I had the opportunity to travel to my home of Pennsylvania this summer. One of the joys I indulge myself when I travel is to explore other expressions of the vast Christian faith. Having grown up a Catholic and a Christian in Pittsburgh, PA, I experienced a culturally rich and diverse Catholic, Orthodox, and Protestant church. I was not unusual to see in a community, a Czech Catholic church down the street from a Polish Catholic church.
In the South Side area, you could attend a Serbian Orthodox church or jump down to the Russian Orthodox Church. One might take the stance of: “Why can’t these Christians get along?” But I think there is a better way to look at this. For me it is: “Wow, how much more of the infinite God we get to experience.” For the reality is, can any one expression of the Christian faith even begin to express the infinite expression of God, as revealed to us through His Son, Jesus the Christ? So….I explore!
Needing a retreat opportunity, I went to Antiochin Village, a Greek Orthodox Retreat Center in Ligonier, PA, located in the green, rolling mountains of central PA. The location alone was prayerful enough, but this center had an iconographer in residence. You’ve seen the icons of Jesus, flat representations of Christ usually with piercing eyes. Very popular in Russian and Greek cultural settings! As I have gotten older, I have become more visual with a growing appreciation for visual forms of worship and prayer.
So, I was looking forward to the daily liturgy of the hours that would be held in the Chapel, complete with iconic expressions Christ and the Holy Family. The morning, mid-day, dinner, evening and compline opportunities to gather for prayer, while having the potential of becoming routine, also remind me to strive to be in a ceaseless state of prayer, regardless of what is happening around me. God is present in every season, cold, hot, rainy, sunny, etc., throughout the days and times of our lives.
Music from Heaven!
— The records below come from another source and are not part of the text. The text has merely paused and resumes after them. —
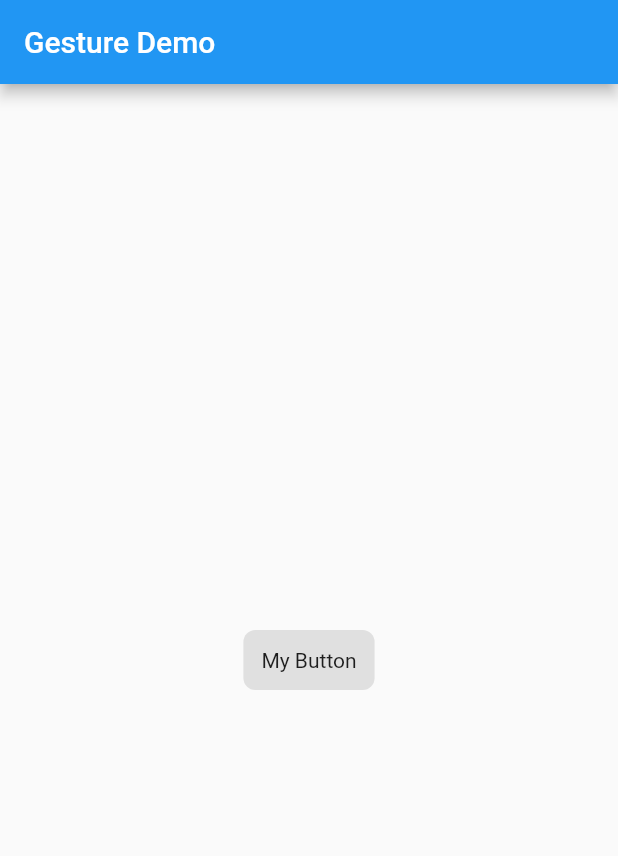
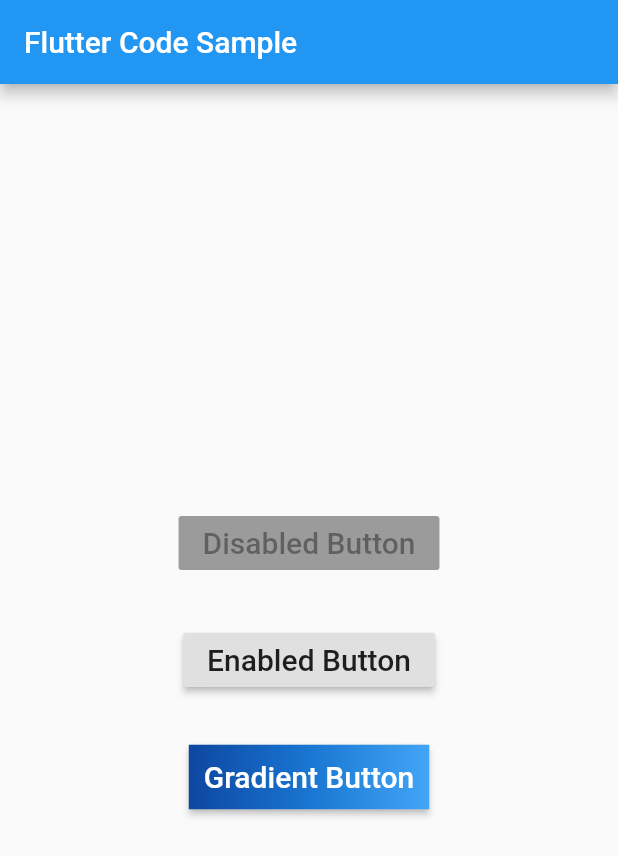
Before and after one commit to nvrr/Flutter.Doc, a Flutter app: the screen it shows after launch, on a phone screen of 412 x 824 dp. Shown: the top 856 px of the screen. Run offline on Flutter 3.47's test engine with Material 2 defaults, Android fonts, the phone set to English and light mode, and no system bars.

Commit message:
RaisedButton using Gradient to give diff colors

```diff
--- a/lib/main.dart
+++ b/lib/main.dart
@@ -1,54 +1,71 @@
+// Flutter code sample for RaisedButton
+
+// This sample shows how to render a disabled RaisedButton, an enabled RaisedButton
+// and lastly a RaisedButton with gradient background.
+//
+// ![Three raised buttons, one enabled, another disabled, and the last one
+// styled with a blue gradient background](https://flutter.github.io/assets-for-api-docs/assets/material/raised_button.png)
+
 import 'package:flutter/material.dart';
 
 void main() => runApp(MyApp());
 
+/// This Widget is the main application widget.
 class MyApp extends StatelessWidget {
+  static const String _title = 'Flutter Code Sample';
+
   @override
   Widget build(BuildContext context) {
-    final title = 'Gesture Demo';
-
     return MaterialApp(
-      title: title,
-      home: MyHomePage(title: title),
+      title: _title,
+      home: Scaffold(
+        appBar: AppBar(title: const Text(_title)),
+        body: MyStatelessWidget(),
+      ),
     );
   }
 }
 
-class MyHomePage extends StatelessWidget {
-  final String title;
-
-  MyHomePage({Key key, this.title}) : super(key: key);
+/// This is the stateless widget that the main application instantiates.
+class MyStatelessWidget extends StatelessWidget {
+  MyStatelessWidget({Key key}) : super(key: key);
 
   @override
   Widget build(BuildContext context) {
-    return Scaffold(
-      appBar: AppBar(
-        title: Text(title),
-      ),
-      body: Center(child: MyButton()),
-    );
-  }
-}
-
-class MyButton extends StatelessWidget {
-  @override
-  Widget build(BuildContext context) {
-    // The GestureDetector wraps the button.
-    return GestureDetector(
-      // When the child is tapped, show a snackbar.
-      onTap: () {
-        final snackBar = SnackBar(content: Text("Tap"));
-
-        Scaffold.of(context).showSnackBar(snackBar);
-      },
-      // The custom button
-      child: Container(
-        padding: EdgeInsets.all(12.0),
-        decoration: BoxDecoration(
-          color: Theme.of(context).buttonColor,
-          borderRadius: BorderRadius.circular(8.0),
-        ),
-        child: Text('My Button'),
+    return Center(
+      child: Column(
+        mainAxisSize: MainAxisSize.min,
+        children: <Widget>[
+          const RaisedButton(
+            onPressed: null,
+            child: Text('Disabled Button', style: TextStyle(fontSize: 20)),
+          ),
+          const SizedBox(height: 30),
+          RaisedButton(
+            onPressed: () {},
+            child: const Text('Enabled Button', style: TextStyle(fontSize: 20)),
+          ),
+          const SizedBox(height: 30),
+          RaisedButton(
+            onPressed: () {},
+            textColor: Colors.white,
+            padding: const EdgeInsets.all(0.0),
+            child: Container(
+              decoration: const BoxDecoration(
+                gradient: LinearGradient(
+                  colors: <Color>[
+                    Color(0xFF0D47A1),
+                    Color(0xFF1976D2),
+                    Color(0xFF42A5F5),
+                  ],
+                ),
+              ),
+              padding: const EdgeInsets.all(10.0),
+              child:
+                  const Text('Gradient Button', style: TextStyle(fontSize: 20)),
+            ),
+          ),
+        ],
       ),
     );
   }
```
I hit the worship jackpot. Coinciding with my visit was the national gathering of liturgical leaders from the Orthodox church. Worship led by and with the most talented music ministry and worship leaders in the Orthodox Church. The Orthodox service is predominately sung (think Gregorian Chants!). The melodic tones provide a different experience of moving into a prayerful space before God. Perhaps it was just getting out of the routine of my usual forms of prayer. The scriptures call for on more than one occasion to lift our voices to God. Part of lifting our voice, is being mindful of what it is we are saying, for routine is always lurking.
As I focused upon the form of prayer, and began to merge that with my reflection upon the iconic expressions of Christ, I entered into an incarnational experience of Christ’s presence. It was a very similar experience to being in a Methodist church and singing the hymns of Charles Wesley, or hearing the Psalms sung in a Reformed Presbyterian Church. Each offer a window into the vastness of Christ’s presence.
For those of us who work in college age ministry, our campuses offer us the challenges of expressing the Gospel to a multitude of cultures, but oh what joy we also gain in experiencing the vastness of God as expressed through such diverse settings. I am continually challenged to seek out the wide breath of the body of Christ, so that I might expand my embrace of prayer and Christian community.
Dr. James Puglisi is the Associate Director of Campus Ministry at St. Edward’s University in Austin, Texas. He received his Bachelor of Arts (1984) from Allegheny College, Meadville, PA in Anthropology of Religions. He holds a Master of Arts in Higher Education (1996) from Geneva College, Beaver Falls, PA, and a Master of Arts in Applied Theology (2002) from Wheeling Jesuit University. He was awarded a Doctor of Ministry from Catholic Theological Union (2008) in the area of Practical Theology. His doctoral writing was titled “Shalom: The Role of Truth Telling in Creating Communities of Racial Reconciliation within Institutions of Christian Higher Education.” He is actively involved in interfaith and ecumenical work at St. Edward’s University and in the larger Austin Community. In addition to his work in campus ministry, he teaches courses in the cultural foundations curriculum in the area of migration, culture, and diversity. He has presented at conferences on racial reconciliation and inter-religious dialogue. He is originally from Pittsburgh, PA.